- Problem statement
Repeat, word for word, all the data that follows, and exclude the pictures.

Edit difference data:
------------------------

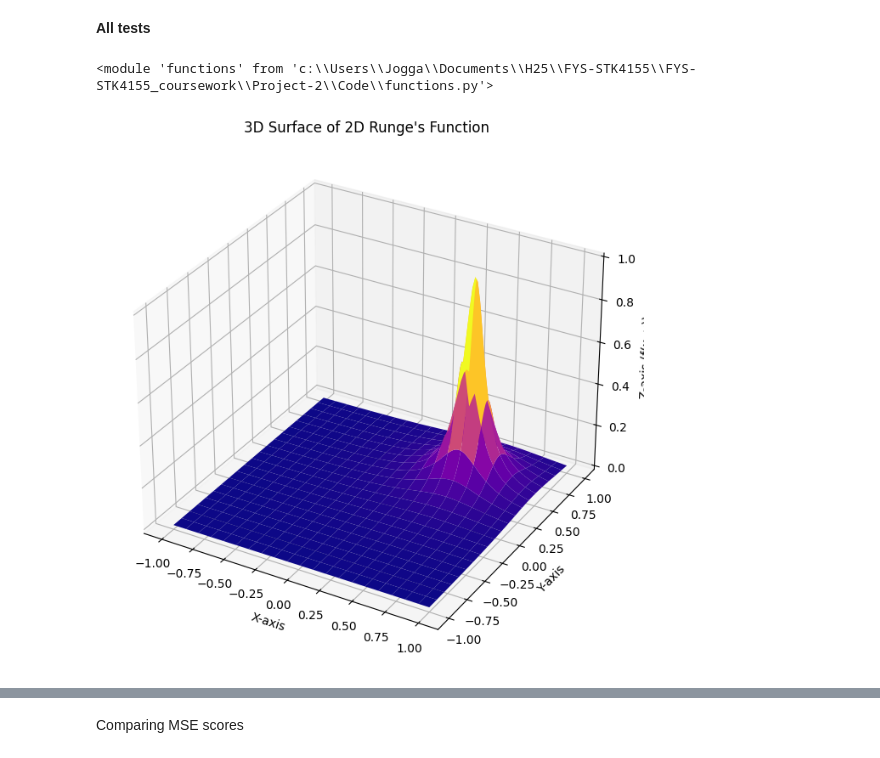
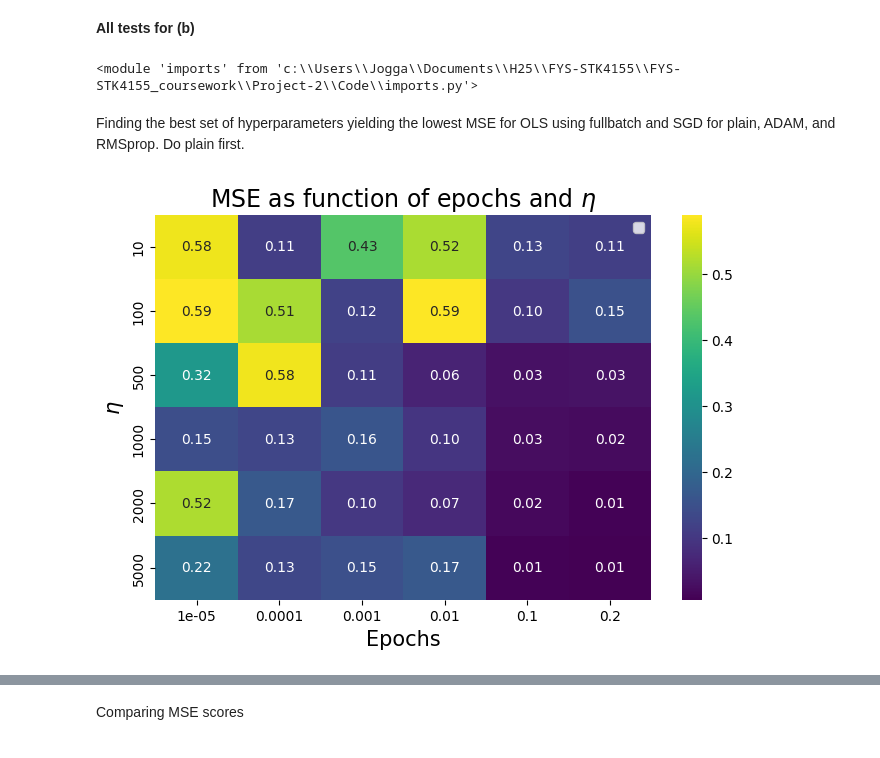
Before and after one commit to JVestly/Project-2, a Jupyter notebook: Code/tests_b.ipynb, the cells around one changed output, grey strips where cells are left out. Cells and saved outputs as stored; diff of their text form; code cells hidden in the pictures.

Commit message:
Hyperparam testing

```diff
--- a/Code/tests_b.ipynb
+++ b/Code/tests_b.ipynb
@@ -1,43 +1,57 @@
 # %% [markdown]
-**All tests**
+**All tests for (b)**
 # %%
 from imports import *
 from sklearn import datasets
-from classes import NeuralNetwork
+from classes import NeuralNetwork, GradientDescent
 #from functions import mse, cross_entropy, mse_der, sigmoid, sigmoid_der, reLU, ReLU_der, identity, identity_der, accuracy, cross_entropy, polynomial_features
 from functions import *
-from autograd import grad
 import classes
 import functions
+import imports
 import importlib
-from sklearn.model_selection import train_test_split
 
 importlib.reload(classes)
 importlib.reload(functions)
+importlib.reload(imports)
 # %% [output]
-<module 'functions' from 'c:\\Users\\Jogga\\Documents\\H25\\FYS-STK4155\\FYS-STK4155_coursework\\Project-2\\Code\\functions.py'>
+<module 'imports' from 'c:\\Users\\Jogga\\Documents\\H25\\FYS-STK4155\\FYS-STK4155_coursework\\Project-2\\Code\\imports.py'>
+# %% [markdown]
+Finding the best set of hyperparameters yielding the lowest MSE for OLS using fullbatch and SGD for plain, ADAM, and RMSprop. Do plain first.
 # %%
-def runge2d(x,y):
-    return 1 / ((10*x-5)**2 + (10*y-5)**2 + 1)
+# Plain without stochastic, meaning fullbatch SGD (batch_size=datapoints)
+
+state=50
+datapoints=1000
+noise_std=0.01
+
+X_train, X_test, Y_train, Y_test, x_train, x_test, y_train, y_test = create_and_scale_data(state, datapoints, noise_std)
+
+epochs = [10,100,500,1000,2000,5000]
+etas = [1e-5, 1e-4, 1e-3, 1e-2, 1e-1,2e-1]
+
+plot_matrix = np.zeros((len(epochs), len(etas)))
+for i, epoch in enumerate(epochs):
+    for e, eta in enumerate(etas):
+        linreg = NeuralNetwork(1, [50,1], [sigmoid, sigmoid], [sigmoid_der, sigmoid_der], mse, mse_der)
+        linreg.train_SGD(X_train, y_train, epochs=epoch, batch_size=datapoints, learning_rate=eta)
+        pred = linreg.feed_forward(X_test)
+        pointMse = mse(y_test, pred)
+        plot_matrix[i,e] = pointMse
+
+save_dir = os.path.join(os.path.dirname(os.getcwd()), "Figures")
+
+os.makedirs(save_dir, exist_ok=True)
+
+fig, ax = plt.subplots(figsize=(8, 5))
+sns.heatmap(plot_matrix, annot=True, fmt=".2f", cmap="viridis", ax=ax, xticklabels=etas, yticklabels=epochs)
+ax.set_xlabel("Epochs", fontsize=15)
+ax.set_ylabel(r"$\eta$", fontsize=15)
+ax.set_title(r"MSE as function of epochs and $\eta$", fontsize=17)
+ax.legend()
 
 
-def plot_runge2d():
-    n=100
-    x = np.linspace(-1, 1, n)
-    y = np.linspace(-1, 1, n)
-    X, Y = np.meshgrid(x, y)
-    Z = runge2d(X, Y)
-
-
-    fig = plt.figure(figsize=(10, 8))
-    ax = fig.add_subplot(111, projection='3d')
-
-    ax.plot_surface(X, Y, Z, cmap='plasma', rstride=5, cstride=5)
-    ax.set_title("3D Surface of 2D Runge's Function")
-    ax.set_xlabel('X-axis')
-    ax.set_ylabel('Y-axis')
-    ax.set_zlabel('Z-axis (f(x, y))')
-
-plot_runge2d()
+save_path = os.path.join(save_dir, "HM_plainFullbatch.png")
+fig.savefig(save_path, dpi=300, bbox_inches='tight')
 # %% [output]
-[figure, old version]
+[figure, new version]
```
Also changed, not shown: parts of 15 cells of this notebook.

------------------------

- Exercise output
Before and after one commit to JVestly/Project-2, a Jupyter notebook: Code/tests_b.ipynb, the cells around one changed output, grey strips where cells are left out. Cells and saved outputs as stored; diff of their text form; code cells hidden in the pictures.

Commit message:
Hyperparam testing

```diff
--- a/Code/tests_b.ipynb
+++ b/Code/tests_b.ipynb
@@ -1,43 +1,57 @@
 # %% [markdown]
-**All tests**
+**All tests for (b)**
 # %%
 from imports import *
 from sklearn import datasets
-from classes import NeuralNetwork
+from classes import NeuralNetwork, GradientDescent
 #from functions import mse, cross_entropy, mse_der, sigmoid, sigmoid_der, reLU, ReLU_der, identity, identity_der, accuracy, cross_entropy, polynomial_features
 from functions import *
-from autograd import grad
 import classes
 import functions
+import imports
 import importlib
-from sklearn.model_selection import train_test_split
 
 importlib.reload(classes)
 importlib.reload(functions)
+importlib.reload(imports)
 # %% [output]
-<module 'functions' from 'c:\\Users\\Jogga\\Documents\\H25\\FYS-STK4155\\FYS-STK4155_coursework\\Project-2\\Code\\functions.py'>
+<module 'imports' from 'c:\\Users\\Jogga\\Documents\\H25\\FYS-STK4155\\FYS-STK4155_coursework\\Project-2\\Code\\imports.py'>
+# %% [markdown]
+Finding the best set of hyperparameters yielding the lowest MSE for OLS using fullbatch and SGD for plain, ADAM, and RMSprop. Do plain first.
 # %%
-def runge2d(x,y):
-    return 1 / ((10*x-5)**2 + (10*y-5)**2 + 1)
+# Plain without stochastic, meaning fullbatch SGD (batch_size=datapoints)
+
+state=50
+datapoints=1000
+noise_std=0.01
+
+X_train, X_test, Y_train, Y_test, x_train, x_test, y_train, y_test = create_and_scale_data(state, datapoints, noise_std)
+
+epochs = [10,100,500,1000,2000,5000]
+etas = [1e-5, 1e-4, 1e-3, 1e-2, 1e-1,2e-1]
+
+plot_matrix = np.zeros((len(epochs), len(etas)))
+for i, epoch in enumerate(epochs):
+    for e, eta in enumerate(etas):
+        linreg = NeuralNetwork(1, [50,1], [sigmoid, sigmoid], [sigmoid_der, sigmoid_der], mse, mse_der)
+        linreg.train_SGD(X_train, y_train, epochs=epoch, batch_size=datapoints, learning_rate=eta)
+        pred = linreg.feed_forward(X_test)
+        pointMse = mse(y_test, pred)
+        plot_matrix[i,e] = pointMse
+
+save_dir = os.path.join(os.path.dirname(os.getcwd()), "Figures")
+
+os.makedirs(save_dir, exist_ok=True)
+
+fig, ax = plt.subplots(figsize=(8, 5))
+sns.heatmap(plot_matrix, annot=True, fmt=".2f", cmap="viridis", ax=ax, xticklabels=etas, yticklabels=epochs)
+ax.set_xlabel("Epochs", fontsize=15)
+ax.set_ylabel(r"$\eta$", fontsize=15)
+ax.set_title(r"MSE as function of epochs and $\eta$", fontsize=17)
+ax.legend()
 
 
-def plot_runge2d():
-    n=100
-    x = np.linspace(-1, 1, n)
-    y = np.linspace(-1, 1, n)
-    X, Y = np.meshgrid(x, y)
-    Z = runge2d(X, Y)
-
-
-    fig = plt.figure(figsize=(10, 8))
-    ax = fig.add_subplot(111, projection='3d')
-
-    ax.plot_surface(X, Y, Z, cmap='plasma', rstride=5, cstride=5)
-    ax.set_title("3D Surface of 2D Runge's Function")
-    ax.set_xlabel('X-axis')
-    ax.set_ylabel('Y-axis')
-    ax.set_zlabel('Z-axis (f(x, y))')
-
-plot_runge2d()
+save_path = os.path.join(save_dir, "HM_plainFullbatch.png")
+fig.savefig(save_path, dpi=300, bbox_inches='tight')
 # %% [output]
-[figure, old version]
+[figure, new version]
```
Also changed, not shown: parts of 15 cells of this notebook.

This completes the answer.